┌──
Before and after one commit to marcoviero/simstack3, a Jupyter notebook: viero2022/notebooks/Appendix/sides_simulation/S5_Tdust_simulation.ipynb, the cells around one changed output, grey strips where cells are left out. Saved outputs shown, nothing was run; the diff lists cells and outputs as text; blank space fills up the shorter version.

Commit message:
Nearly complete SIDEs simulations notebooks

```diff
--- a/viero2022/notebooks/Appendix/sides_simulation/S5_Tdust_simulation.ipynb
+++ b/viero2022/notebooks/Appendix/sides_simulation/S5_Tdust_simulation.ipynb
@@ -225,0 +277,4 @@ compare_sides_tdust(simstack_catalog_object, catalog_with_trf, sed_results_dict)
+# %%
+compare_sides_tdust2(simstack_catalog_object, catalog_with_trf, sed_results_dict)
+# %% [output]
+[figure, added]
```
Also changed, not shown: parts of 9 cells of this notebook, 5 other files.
└──
┌──
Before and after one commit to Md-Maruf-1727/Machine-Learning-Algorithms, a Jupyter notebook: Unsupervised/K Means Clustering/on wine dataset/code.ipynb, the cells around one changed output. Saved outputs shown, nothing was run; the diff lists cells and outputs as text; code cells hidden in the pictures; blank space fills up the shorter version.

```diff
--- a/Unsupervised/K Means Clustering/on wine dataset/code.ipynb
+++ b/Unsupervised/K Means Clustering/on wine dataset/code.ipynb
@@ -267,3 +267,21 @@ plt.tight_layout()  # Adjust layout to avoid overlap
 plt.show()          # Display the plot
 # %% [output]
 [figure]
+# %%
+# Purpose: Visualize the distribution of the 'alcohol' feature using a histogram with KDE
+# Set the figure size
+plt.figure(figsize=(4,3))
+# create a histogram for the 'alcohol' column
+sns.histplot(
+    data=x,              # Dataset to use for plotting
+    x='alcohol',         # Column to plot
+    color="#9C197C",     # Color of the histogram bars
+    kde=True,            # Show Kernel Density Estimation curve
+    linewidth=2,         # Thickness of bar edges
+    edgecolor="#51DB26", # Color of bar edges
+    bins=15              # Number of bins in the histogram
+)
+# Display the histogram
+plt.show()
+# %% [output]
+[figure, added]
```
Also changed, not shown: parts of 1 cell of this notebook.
└──
WORK REQUEST:
Read the entries and select each line where the word "Display" is found.

ANSWER:
 plt.show()          # Display the plot
+# Display the histogram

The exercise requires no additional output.